- Extracted data entries:
******
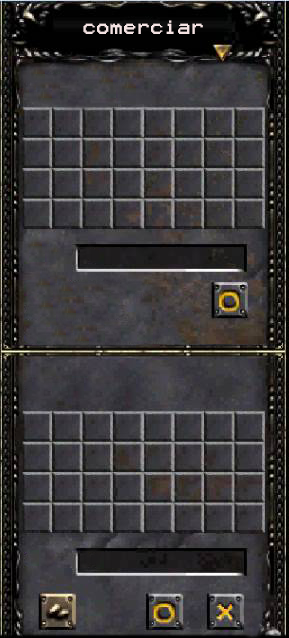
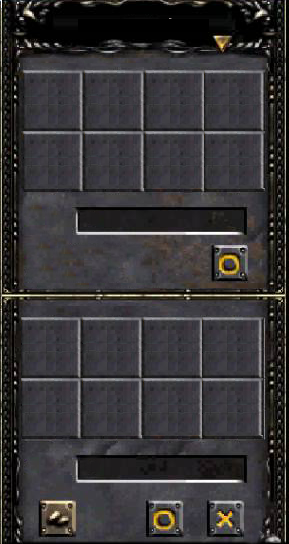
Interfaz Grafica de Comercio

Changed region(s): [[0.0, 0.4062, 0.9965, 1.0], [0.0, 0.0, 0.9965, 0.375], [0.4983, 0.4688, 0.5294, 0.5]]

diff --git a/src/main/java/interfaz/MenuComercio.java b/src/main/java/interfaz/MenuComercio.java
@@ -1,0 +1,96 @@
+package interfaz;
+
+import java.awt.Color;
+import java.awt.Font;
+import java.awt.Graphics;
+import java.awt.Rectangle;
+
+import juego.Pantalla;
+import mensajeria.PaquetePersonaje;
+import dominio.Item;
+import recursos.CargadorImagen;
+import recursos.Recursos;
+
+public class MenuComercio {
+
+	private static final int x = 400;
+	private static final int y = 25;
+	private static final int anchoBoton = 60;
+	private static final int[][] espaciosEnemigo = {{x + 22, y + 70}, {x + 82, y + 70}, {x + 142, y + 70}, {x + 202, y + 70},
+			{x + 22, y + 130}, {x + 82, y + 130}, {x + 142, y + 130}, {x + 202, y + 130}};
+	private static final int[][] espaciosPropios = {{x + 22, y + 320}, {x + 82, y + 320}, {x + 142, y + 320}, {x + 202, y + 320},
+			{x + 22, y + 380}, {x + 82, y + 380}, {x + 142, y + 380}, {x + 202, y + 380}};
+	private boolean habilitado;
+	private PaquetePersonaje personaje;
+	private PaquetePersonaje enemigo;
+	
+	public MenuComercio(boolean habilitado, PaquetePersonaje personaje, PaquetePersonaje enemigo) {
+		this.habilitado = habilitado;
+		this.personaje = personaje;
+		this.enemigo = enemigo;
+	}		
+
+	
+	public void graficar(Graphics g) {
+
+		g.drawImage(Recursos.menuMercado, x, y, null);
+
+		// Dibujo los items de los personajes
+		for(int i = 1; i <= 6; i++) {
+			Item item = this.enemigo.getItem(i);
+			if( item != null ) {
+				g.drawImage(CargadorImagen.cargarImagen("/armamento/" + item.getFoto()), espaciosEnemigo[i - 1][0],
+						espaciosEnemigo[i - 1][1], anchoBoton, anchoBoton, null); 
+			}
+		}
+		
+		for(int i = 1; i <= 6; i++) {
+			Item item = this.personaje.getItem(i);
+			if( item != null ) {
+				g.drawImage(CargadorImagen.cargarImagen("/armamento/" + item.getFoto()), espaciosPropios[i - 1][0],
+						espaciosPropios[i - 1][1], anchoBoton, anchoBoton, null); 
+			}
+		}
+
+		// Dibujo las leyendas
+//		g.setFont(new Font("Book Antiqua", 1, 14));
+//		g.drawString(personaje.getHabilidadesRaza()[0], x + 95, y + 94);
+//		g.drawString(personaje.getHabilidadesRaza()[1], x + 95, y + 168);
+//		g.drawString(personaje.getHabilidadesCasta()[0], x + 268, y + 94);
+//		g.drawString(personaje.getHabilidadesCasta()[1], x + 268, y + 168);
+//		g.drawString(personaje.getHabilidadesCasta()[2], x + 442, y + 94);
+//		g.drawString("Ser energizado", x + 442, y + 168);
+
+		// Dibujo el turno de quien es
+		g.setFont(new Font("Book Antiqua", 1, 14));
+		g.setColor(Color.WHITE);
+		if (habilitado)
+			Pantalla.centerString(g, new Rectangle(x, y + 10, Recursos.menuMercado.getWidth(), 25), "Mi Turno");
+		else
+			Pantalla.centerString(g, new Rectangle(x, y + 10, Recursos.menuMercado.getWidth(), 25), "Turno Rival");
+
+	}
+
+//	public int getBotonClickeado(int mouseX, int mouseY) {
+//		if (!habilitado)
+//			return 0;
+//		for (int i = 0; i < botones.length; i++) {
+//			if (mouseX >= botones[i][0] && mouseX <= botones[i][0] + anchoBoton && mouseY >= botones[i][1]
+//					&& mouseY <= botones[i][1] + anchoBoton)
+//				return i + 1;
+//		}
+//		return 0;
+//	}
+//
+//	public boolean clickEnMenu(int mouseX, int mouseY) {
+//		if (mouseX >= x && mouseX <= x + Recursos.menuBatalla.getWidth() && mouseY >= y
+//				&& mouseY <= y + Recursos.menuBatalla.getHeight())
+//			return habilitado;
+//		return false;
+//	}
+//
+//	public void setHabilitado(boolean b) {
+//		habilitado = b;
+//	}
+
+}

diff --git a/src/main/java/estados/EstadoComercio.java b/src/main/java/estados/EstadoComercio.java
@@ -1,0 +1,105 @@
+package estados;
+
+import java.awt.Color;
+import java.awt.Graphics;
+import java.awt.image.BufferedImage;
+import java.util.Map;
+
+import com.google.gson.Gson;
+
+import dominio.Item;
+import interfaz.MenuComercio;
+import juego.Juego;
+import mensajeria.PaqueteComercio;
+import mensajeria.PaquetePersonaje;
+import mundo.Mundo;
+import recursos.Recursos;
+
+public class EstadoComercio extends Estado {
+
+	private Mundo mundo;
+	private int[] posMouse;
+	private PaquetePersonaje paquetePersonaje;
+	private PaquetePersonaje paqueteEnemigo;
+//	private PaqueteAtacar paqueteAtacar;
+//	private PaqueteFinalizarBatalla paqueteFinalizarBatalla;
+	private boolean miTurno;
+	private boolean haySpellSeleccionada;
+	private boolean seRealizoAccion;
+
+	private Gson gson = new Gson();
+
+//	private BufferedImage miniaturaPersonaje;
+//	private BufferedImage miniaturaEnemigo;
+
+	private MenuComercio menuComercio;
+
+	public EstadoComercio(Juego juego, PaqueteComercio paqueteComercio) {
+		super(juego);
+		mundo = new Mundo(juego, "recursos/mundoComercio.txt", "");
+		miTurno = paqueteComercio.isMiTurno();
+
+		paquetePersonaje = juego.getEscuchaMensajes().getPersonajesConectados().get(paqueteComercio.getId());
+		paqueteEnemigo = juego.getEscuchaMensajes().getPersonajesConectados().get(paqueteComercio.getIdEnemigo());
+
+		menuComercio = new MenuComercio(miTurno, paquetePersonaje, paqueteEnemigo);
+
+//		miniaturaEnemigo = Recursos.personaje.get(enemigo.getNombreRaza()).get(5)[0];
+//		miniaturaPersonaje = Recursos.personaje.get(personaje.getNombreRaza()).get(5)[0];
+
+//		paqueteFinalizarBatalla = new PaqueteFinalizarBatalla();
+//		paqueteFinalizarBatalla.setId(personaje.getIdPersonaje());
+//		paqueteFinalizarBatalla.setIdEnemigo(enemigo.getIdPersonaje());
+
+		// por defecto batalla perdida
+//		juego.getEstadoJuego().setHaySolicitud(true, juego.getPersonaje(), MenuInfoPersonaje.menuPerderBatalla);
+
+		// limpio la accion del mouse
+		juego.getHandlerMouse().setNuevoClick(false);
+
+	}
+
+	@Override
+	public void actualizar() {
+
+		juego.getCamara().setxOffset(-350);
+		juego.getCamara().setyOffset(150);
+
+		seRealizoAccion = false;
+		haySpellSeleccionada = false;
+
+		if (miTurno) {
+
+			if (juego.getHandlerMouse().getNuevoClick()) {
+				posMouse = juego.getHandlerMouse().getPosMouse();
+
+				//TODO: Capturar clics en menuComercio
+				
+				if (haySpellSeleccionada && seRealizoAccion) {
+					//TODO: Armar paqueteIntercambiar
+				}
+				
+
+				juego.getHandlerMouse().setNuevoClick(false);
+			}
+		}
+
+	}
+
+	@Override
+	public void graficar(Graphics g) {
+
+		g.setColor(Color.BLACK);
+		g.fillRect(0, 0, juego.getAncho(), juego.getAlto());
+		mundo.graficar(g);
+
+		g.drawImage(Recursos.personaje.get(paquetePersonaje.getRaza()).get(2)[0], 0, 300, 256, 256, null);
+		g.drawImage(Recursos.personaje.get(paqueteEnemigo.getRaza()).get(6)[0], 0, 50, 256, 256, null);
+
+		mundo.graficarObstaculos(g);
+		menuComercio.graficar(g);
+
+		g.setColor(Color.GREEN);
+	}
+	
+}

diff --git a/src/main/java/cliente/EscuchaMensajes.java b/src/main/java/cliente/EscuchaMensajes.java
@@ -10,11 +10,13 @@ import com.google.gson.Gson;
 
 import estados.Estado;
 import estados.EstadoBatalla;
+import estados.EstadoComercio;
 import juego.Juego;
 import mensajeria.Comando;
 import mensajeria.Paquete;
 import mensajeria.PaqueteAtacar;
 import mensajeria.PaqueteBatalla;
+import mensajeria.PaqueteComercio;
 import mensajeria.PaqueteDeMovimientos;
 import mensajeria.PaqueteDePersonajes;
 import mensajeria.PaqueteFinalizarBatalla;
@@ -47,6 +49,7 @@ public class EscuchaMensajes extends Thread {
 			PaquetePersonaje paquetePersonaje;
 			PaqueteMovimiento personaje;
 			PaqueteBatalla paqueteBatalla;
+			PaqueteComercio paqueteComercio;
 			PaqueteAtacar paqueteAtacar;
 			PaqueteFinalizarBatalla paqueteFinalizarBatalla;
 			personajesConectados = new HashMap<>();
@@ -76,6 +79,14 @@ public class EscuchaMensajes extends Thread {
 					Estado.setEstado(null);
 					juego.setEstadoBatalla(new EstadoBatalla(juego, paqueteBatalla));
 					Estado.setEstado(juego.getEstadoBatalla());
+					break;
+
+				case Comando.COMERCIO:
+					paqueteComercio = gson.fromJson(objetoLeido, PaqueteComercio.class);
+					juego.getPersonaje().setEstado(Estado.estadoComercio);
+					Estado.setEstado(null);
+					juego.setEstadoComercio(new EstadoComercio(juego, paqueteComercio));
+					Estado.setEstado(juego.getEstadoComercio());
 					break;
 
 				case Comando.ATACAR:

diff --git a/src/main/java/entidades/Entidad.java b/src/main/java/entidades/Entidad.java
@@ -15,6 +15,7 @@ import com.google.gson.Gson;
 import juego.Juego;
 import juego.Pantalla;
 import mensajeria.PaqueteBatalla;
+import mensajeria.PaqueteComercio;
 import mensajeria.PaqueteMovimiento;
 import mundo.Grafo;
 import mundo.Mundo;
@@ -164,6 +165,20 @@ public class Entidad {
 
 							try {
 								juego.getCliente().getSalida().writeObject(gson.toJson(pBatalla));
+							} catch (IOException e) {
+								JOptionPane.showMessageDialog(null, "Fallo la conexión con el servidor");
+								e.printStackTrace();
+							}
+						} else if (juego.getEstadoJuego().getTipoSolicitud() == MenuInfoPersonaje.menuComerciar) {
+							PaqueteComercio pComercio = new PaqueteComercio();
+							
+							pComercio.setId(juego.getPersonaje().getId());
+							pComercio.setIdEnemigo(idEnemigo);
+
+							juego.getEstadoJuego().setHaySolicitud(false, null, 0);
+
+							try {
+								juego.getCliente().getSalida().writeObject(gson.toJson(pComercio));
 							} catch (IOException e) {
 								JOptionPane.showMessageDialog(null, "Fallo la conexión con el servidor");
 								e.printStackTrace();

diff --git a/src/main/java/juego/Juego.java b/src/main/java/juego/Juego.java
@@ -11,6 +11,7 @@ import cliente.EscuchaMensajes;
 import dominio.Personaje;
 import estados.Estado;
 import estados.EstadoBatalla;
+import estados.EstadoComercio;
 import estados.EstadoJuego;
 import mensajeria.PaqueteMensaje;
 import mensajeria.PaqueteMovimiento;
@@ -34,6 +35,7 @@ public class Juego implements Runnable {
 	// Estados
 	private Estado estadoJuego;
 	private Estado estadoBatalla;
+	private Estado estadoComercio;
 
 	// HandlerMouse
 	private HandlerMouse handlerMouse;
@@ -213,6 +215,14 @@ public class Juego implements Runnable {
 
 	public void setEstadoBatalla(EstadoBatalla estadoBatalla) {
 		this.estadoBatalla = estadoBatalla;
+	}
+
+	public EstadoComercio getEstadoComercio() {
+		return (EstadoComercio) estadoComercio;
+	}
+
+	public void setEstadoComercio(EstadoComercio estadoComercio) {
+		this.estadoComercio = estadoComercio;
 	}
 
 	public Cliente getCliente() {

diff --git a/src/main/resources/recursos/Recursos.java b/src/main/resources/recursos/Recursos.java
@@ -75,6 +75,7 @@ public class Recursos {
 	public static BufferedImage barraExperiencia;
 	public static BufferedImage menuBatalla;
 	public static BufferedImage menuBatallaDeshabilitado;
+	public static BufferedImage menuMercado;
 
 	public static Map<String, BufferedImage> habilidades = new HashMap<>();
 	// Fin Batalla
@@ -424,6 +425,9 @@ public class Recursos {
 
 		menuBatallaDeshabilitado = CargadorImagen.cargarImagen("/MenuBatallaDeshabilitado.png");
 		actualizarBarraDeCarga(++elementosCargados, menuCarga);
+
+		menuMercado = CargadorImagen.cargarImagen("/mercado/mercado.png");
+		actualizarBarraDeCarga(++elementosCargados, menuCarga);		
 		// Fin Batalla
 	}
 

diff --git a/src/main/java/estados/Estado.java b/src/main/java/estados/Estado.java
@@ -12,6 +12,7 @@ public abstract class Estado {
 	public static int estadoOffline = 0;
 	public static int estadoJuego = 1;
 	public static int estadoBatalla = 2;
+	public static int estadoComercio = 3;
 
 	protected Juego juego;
******
Read through the entries above, and wherever a line holds the string "false", copy it.

+//		return false;
+		juego.getHandlerMouse().setNuevoClick(false);
+		seRealizoAccion = false;
+		haySpellSeleccionada = false;
+				juego.getHandlerMouse().setNuevoClick(false);
+							juego.getEstadoJuego().setHaySolicitud(false, null, 0);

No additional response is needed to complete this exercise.